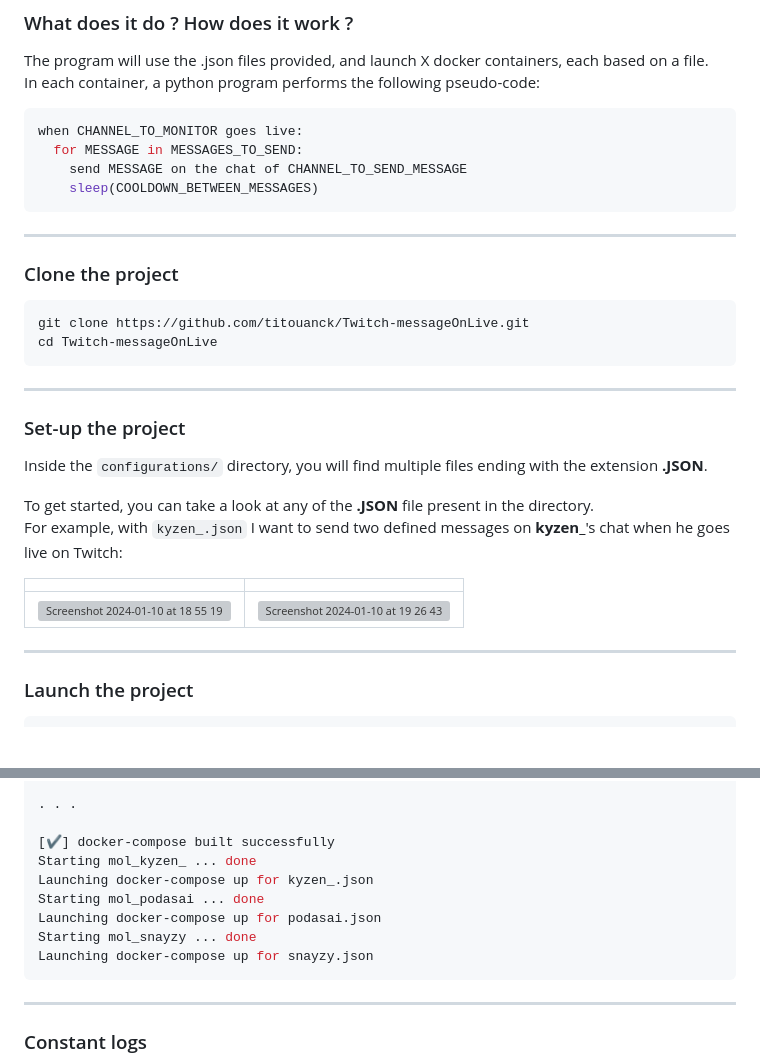
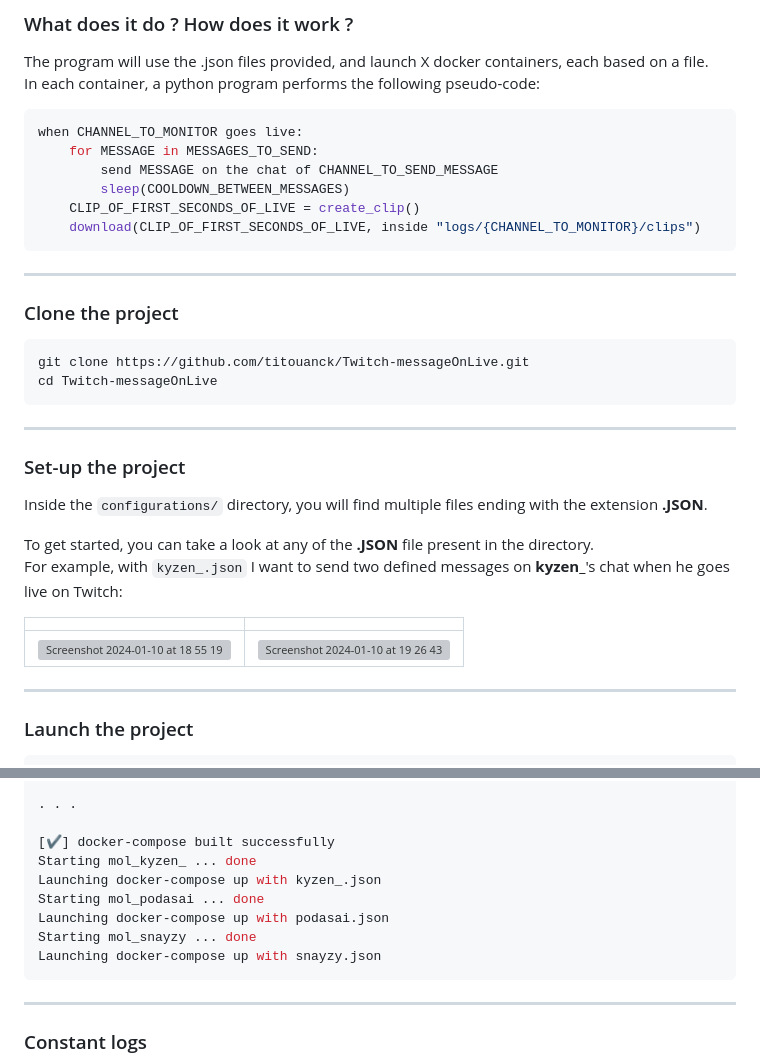
Before and after one commit to titouanck/Twitch-isLiveBroadcast, a Markdown page: README.md, 2 parts joined by grey strips. Drawn GitHub-style; blank space fills up the shorter version; grey boxes are pictures that could not be loaded.

````diff
--- a/README.md
+++ b/README.md
@@ -3,16 +3,20 @@ The program will use the .json files provided, and launch X docker containers, e
 In each container, a python program performs the following pseudo-code:
 ```python
 when CHANNEL_TO_MONITOR goes live:
-  for MESSAGE in MESSAGES_TO_SEND:
-    send MESSAGE on the chat of CHANNEL_TO_SEND_MESSAGE
-    sleep(COOLDOWN_BETWEEN_MESSAGES)
+    for MESSAGE in MESSAGES_TO_SEND:
+        send MESSAGE on the chat of CHANNEL_TO_SEND_MESSAGE
+        sleep(COOLDOWN_BETWEEN_MESSAGES)
+    CLIP_OF_FIRST_SECONDS_OF_LIVE = create_clip()
+    download(CLIP_OF_FIRST_SECONDS_OF_LIVE, inside "logs/{CHANNEL_TO_MONITOR}/clips")
 ```
+
 ---
 ### Clone the project
 ```bash
 git clone https://github.com/titouanck/Twitch-messageOnLive.git
 cd Twitch-messageOnLive
 ```
+
 ---
 ### Set-up the project
 Inside the `configurations/` directory, you will find multiple files ending with the extension **.JSON**.
@@ -24,6 +28,7 @@ For example, with `kyzen_.json` I want to send two defined messages on **kyzen_*
 |           |           |
 |-----------|-----------|
 | <img width="276" alt="Screenshot 2024-01-10 at 18 55 19" src="https://github.com/titouanck/Twitch-messageOnLive/assets/87268044/12aa421c-2e02-44df-b115-ec335e698089"> | <img width="548" alt="Screenshot 2024-01-10 at 19 26 43" src="https://github.com/titouanck/Twitch-messageOnLive/assets/87268044/a4daee1a-b7c4-469f-b92f-3b45ce83da05">
+
 ---
 ### Launch the project
 ```bash
@@ -64,12 +69,13 @@ WARNING: The JSON_FILE variable is not set. Defaulting to a blank string.
 
 [✔️] docker-compose built successfully
 Starting mol_kyzen_ ... done
-Launching docker-compose up for kyzen_.json
+Launching docker-compose up with kyzen_.json
 Starting mol_podasai ... done
-Launching docker-compose up for podasai.json
+Launching docker-compose up with podasai.json
 Starting mol_snayzy ... done
-Launching docker-compose up for snayzy.json
+Launching docker-compose up with snayzy.json
 ```
+
 ---
 ### Constant logs
 Logs including **live status** and all **chat messages** are saved in the `/logs` directory for as long as the program is running.
````
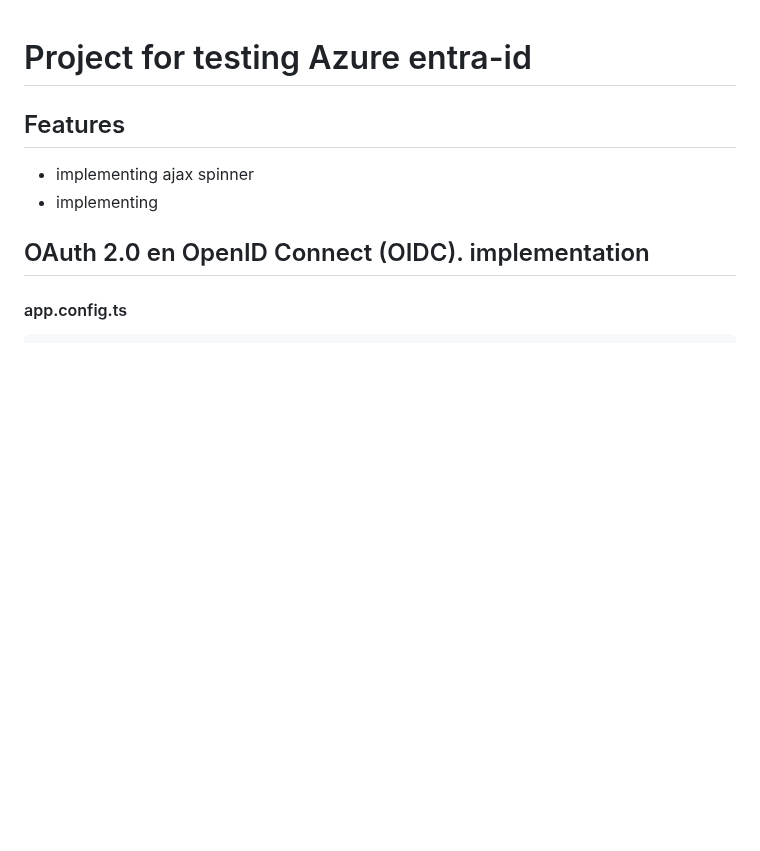
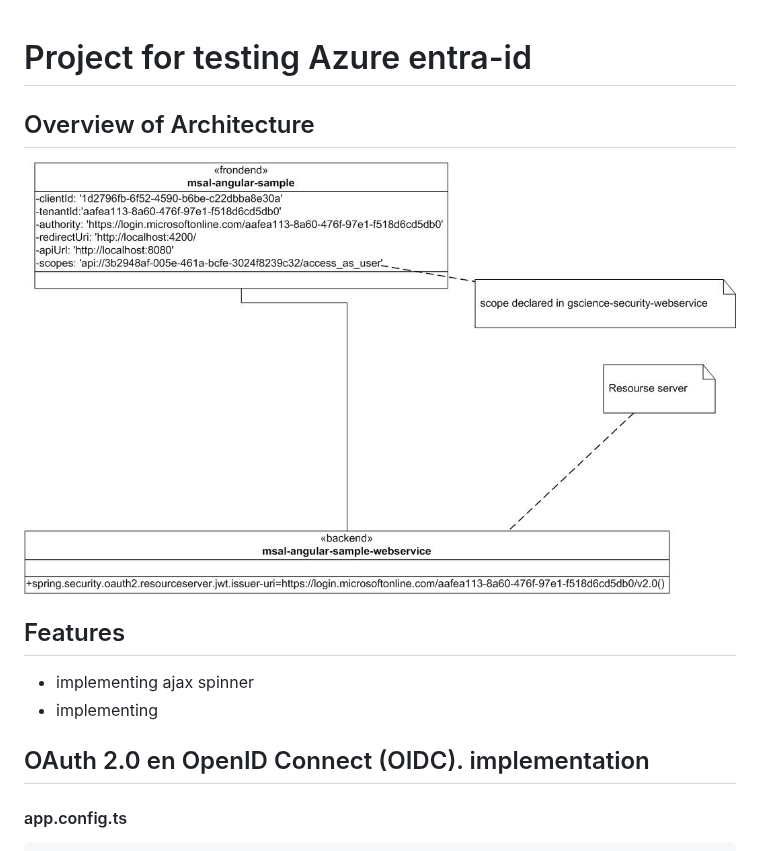
Before and after one commit to mgerrit2/msal-angular-sample, a Markdown page: README.md, the part around the change. Rendered like a GitHub page; pictures changed too: images/Architecture-overview.jpg (added); blank space fills up the shorter version.

Commit message:
doc: update

```diff
--- a/README.md
+++ b/README.md
@@ -1,4 +1,7 @@
 # Project for testing Azure entra-id
+
+## Overview of Architecture
+![Architecture-overview.jpg](images/Architecture-overview.jpg)
 
 
 ## Features
```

• [TASK TO CARRY OUT]: Where does "docker" occur in the data? Copy each line that has it.

• [COMPLETED EXERCISE]:
@@ -3,16 +3,20 @@ The program will use the .json files provided, and launch X docker containers, e
 [✔️] docker-compose built successfully
-Launching docker-compose up for kyzen_.json
+Launching docker-compose up with kyzen_.json
-Launching docker-compose up for podasai.json
+Launching docker-compose up with podasai.json
-Launching docker-compose up for snayzy.json
+Launching docker-compose up with snayzy.json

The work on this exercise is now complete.